Stored data entries
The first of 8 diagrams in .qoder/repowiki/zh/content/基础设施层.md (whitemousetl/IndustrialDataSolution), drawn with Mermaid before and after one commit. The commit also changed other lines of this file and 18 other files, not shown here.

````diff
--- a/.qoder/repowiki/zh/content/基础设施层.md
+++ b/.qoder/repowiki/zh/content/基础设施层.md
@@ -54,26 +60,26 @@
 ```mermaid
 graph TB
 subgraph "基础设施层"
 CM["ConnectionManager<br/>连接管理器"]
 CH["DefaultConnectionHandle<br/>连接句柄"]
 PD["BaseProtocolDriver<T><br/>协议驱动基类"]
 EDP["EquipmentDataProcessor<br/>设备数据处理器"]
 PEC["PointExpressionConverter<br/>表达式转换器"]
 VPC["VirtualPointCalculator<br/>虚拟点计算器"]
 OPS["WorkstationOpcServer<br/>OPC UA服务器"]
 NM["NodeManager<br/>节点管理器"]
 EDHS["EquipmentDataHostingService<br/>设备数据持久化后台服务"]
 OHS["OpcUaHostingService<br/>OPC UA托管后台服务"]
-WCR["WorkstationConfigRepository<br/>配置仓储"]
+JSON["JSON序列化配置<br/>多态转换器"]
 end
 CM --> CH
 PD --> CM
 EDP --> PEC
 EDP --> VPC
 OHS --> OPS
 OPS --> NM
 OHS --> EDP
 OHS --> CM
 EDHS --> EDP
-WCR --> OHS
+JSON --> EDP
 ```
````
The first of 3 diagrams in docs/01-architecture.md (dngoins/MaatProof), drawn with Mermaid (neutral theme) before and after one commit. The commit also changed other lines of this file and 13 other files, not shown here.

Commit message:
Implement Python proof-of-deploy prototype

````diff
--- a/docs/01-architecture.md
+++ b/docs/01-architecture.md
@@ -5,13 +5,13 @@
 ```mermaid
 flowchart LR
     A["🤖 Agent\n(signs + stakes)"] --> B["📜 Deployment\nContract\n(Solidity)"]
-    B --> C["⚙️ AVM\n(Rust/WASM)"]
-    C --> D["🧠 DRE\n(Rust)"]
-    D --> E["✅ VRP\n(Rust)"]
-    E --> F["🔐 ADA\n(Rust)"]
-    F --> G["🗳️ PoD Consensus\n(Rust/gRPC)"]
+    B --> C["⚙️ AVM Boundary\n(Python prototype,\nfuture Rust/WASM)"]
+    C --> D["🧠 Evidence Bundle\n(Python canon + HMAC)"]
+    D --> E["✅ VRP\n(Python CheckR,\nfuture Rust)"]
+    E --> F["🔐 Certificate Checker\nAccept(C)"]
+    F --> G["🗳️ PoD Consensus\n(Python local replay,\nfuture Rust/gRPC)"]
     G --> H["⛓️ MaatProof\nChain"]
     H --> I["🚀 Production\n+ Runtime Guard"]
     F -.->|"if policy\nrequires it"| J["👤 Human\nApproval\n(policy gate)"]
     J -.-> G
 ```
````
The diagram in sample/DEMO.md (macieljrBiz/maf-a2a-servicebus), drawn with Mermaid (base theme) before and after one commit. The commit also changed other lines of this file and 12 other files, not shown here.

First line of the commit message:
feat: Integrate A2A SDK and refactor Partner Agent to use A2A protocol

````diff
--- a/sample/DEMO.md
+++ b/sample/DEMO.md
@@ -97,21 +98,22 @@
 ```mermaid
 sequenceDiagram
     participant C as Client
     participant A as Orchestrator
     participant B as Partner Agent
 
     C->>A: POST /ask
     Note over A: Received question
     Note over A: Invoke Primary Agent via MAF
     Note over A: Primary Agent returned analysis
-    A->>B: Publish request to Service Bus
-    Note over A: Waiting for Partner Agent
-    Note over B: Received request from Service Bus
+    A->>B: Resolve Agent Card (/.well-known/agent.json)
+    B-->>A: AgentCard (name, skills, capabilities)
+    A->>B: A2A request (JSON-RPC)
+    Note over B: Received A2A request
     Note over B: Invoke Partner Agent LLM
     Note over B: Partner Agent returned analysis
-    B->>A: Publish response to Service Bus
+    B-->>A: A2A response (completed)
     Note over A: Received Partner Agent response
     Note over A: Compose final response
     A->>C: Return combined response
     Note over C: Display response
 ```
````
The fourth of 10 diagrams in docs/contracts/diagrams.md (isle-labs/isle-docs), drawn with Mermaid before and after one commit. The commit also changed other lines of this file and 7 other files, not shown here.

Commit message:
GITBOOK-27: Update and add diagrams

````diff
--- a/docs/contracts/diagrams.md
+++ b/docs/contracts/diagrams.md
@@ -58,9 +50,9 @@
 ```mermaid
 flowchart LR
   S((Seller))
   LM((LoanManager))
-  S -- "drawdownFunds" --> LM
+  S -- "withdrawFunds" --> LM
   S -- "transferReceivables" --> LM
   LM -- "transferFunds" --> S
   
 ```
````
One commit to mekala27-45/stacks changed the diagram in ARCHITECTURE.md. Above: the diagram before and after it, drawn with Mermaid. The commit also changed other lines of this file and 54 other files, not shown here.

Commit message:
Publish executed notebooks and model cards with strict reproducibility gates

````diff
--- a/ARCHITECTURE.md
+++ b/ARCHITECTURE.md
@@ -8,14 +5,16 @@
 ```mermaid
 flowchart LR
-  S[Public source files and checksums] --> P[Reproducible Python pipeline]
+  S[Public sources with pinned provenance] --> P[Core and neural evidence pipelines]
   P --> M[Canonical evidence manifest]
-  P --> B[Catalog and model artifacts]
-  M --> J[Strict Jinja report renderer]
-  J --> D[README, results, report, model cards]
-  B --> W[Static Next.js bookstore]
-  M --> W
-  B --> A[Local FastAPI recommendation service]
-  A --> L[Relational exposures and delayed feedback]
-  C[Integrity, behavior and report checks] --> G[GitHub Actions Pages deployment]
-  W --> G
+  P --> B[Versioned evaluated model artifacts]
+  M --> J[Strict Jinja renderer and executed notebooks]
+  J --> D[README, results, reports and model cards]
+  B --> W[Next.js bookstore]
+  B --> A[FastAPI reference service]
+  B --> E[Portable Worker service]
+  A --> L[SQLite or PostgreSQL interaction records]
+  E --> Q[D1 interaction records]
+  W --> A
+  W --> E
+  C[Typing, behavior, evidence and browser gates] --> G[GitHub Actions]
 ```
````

[WORK TO COMPLETE]: Return the data above in full, keeping each line exactly as it stands.

[SOLUTION TO THE PROBLEM]:
The first of 8 diagrams in .qoder/repowiki/zh/content/基础设施层.md (whitemousetl/IndustrialDataSolution), drawn with Mermaid before and after one commit. The commit also changed other lines of this file and 18 other files, not shown here.

````diff
--- a/.qoder/repowiki/zh/content/基础设施层.md
+++ b/.qoder/repowiki/zh/content/基础设施层.md
@@ -54,26 +60,26 @@
 ```mermaid
 graph TB
 subgraph "基础设施层"
 CM["ConnectionManager<br/>连接管理器"]
 CH["DefaultConnectionHandle<br/>连接句柄"]
 PD["BaseProtocolDriver<T><br/>协议驱动基类"]
 EDP["EquipmentDataProcessor<br/>设备数据处理器"]
 PEC["PointExpressionConverter<br/>表达式转换器"]
 VPC["VirtualPointCalculator<br/>虚拟点计算器"]
 OPS["WorkstationOpcServer<br/>OPC UA服务器"]
 NM["NodeManager<br/>节点管理器"]
 EDHS["EquipmentDataHostingService<br/>设备数据持久化后台服务"]
 OHS["OpcUaHostingService<br/>OPC UA托管后台服务"]
-WCR["WorkstationConfigRepository<br/>配置仓储"]
+JSON["JSON序列化配置<br/>多态转换器"]
 end
 CM --> CH
 PD --> CM
 EDP --> PEC
 EDP --> VPC
 OHS --> OPS
 OPS --> NM
 OHS --> EDP
 OHS --> CM
 EDHS --> EDP
-WCR --> OHS
+JSON --> EDP
 ```
````
The first of 3 diagrams in docs/01-architecture.md (dngoins/MaatProof), drawn with Mermaid (neutral theme) before and after one commit. The commit also changed other lines of this file and 13 other files, not shown here.

Commit message:
Implement Python proof-of-deploy prototype

````diff
--- a/docs/01-architecture.md
+++ b/docs/01-architecture.md
@@ -5,13 +5,13 @@
 ```mermaid
 flowchart LR
     A["🤖 Agent\n(signs + stakes)"] --> B["📜 Deployment\nContract\n(Solidity)"]
-    B --> C["⚙️ AVM\n(Rust/WASM)"]
-    C --> D["🧠 DRE\n(Rust)"]
-    D --> E["✅ VRP\n(Rust)"]
-    E --> F["🔐 ADA\n(Rust)"]
-    F --> G["🗳️ PoD Consensus\n(Rust/gRPC)"]
+    B --> C["⚙️ AVM Boundary\n(Python prototype,\nfuture Rust/WASM)"]
+    C --> D["🧠 Evidence Bundle\n(Python canon + HMAC)"]
+    D --> E["✅ VRP\n(Python CheckR,\nfuture Rust)"]
+    E --> F["🔐 Certificate Checker\nAccept(C)"]
+    F --> G["🗳️ PoD Consensus\n(Python local replay,\nfuture Rust/gRPC)"]
     G --> H["⛓️ MaatProof\nChain"]
     H --> I["🚀 Production\n+ Runtime Guard"]
     F -.->|"if policy\nrequires it"| J["👤 Human\nApproval\n(policy gate)"]
     J -.-> G
 ```
````
The diagram in sample/DEMO.md (macieljrBiz/maf-a2a-servicebus), drawn with Mermaid (base theme) before and after one commit. The commit also changed other lines of this file and 12 other files, not shown here.

First line of the commit message:
feat: Integrate A2A SDK and refactor Partner Agent to use A2A protocol

````diff
--- a/sample/DEMO.md
+++ b/sample/DEMO.md
@@ -97,21 +98,22 @@
 ```mermaid
 sequenceDiagram
     participant C as Client
     participant A as Orchestrator
     participant B as Partner Agent
 
     C->>A: POST /ask
     Note over A: Received question
     Note over A: Invoke Primary Agent via MAF
     Note over A: Primary Agent returned analysis
-    A->>B: Publish request to Service Bus
-    Note over A: Waiting for Partner Agent
-    Note over B: Received request from Service Bus
+    A->>B: Resolve Agent Card (/.well-known/agent.json)
+    B-->>A: AgentCard (name, skills, capabilities)
+    A->>B: A2A request (JSON-RPC)
+    Note over B: Received A2A request
     Note over B: Invoke Partner Agent LLM
     Note over B: Partner Agent returned analysis
-    B->>A: Publish response to Service Bus
+    B-->>A: A2A response (completed)
     Note over A: Received Partner Agent response
     Note over A: Compose final response
     A->>C: Return combined response
     Note over C: Display response
 ```
````
The fourth of 10 diagrams in docs/contracts/diagrams.md (isle-labs/isle-docs), drawn with Mermaid before and after one commit. The commit also changed other lines of this file and 7 other files, not shown here.

Commit message:
GITBOOK-27: Update and add diagrams

````diff
--- a/docs/contracts/diagrams.md
+++ b/docs/contracts/diagrams.md
@@ -58,9 +50,9 @@
 ```mermaid
 flowchart LR
   S((Seller))
   LM((LoanManager))
-  S -- "drawdownFunds" --> LM
+  S -- "withdrawFunds" --> LM
   S -- "transferReceivables" --> LM
   LM -- "transferFunds" --> S
   
 ```
````
One commit to mekala27-45/stacks changed the diagram in ARCHITECTURE.md. Above: the diagram before and after it, drawn with Mermaid. The commit also changed other lines of this file and 54 other files, not shown here.

Commit message:
Publish executed notebooks and model cards with strict reproducibility gates

````diff
--- a/ARCHITECTURE.md
+++ b/ARCHITECTURE.md
@@ -8,14 +5,16 @@
 ```mermaid
 flowchart LR
-  S[Public source files and checksums] --> P[Reproducible Python pipeline]
+  S[Public sources with pinned provenance] --> P[Core and neural evidence pipelines]
   P --> M[Canonical evidence manifest]
-  P --> B[Catalog and model artifacts]
-  M --> J[Strict Jinja report renderer]
-  J --> D[README, results, report, model cards]
-  B --> W[Static Next.js bookstore]
-  M --> W
-  B --> A[Local FastAPI recommendation service]
-  A --> L[Relational exposures and delayed feedback]
-  C[Integrity, behavior and report checks] --> G[GitHub Actions Pages deployment]
-  W --> G
+  P --> B[Versioned evaluated model artifacts]
+  M --> J[Strict Jinja renderer and executed notebooks]
+  J --> D[README, results, reports and model cards]
+  B --> W[Next.js bookstore]
+  B --> A[FastAPI reference service]
+  B --> E[Portable Worker service]
+  A --> L[SQLite or PostgreSQL interaction records]
+  E --> Q[D1 interaction records]
+  W --> A
+  W --> E
+  C[Typing, behavior, evidence and browser gates] --> G[GitHub Actions]
 ```
````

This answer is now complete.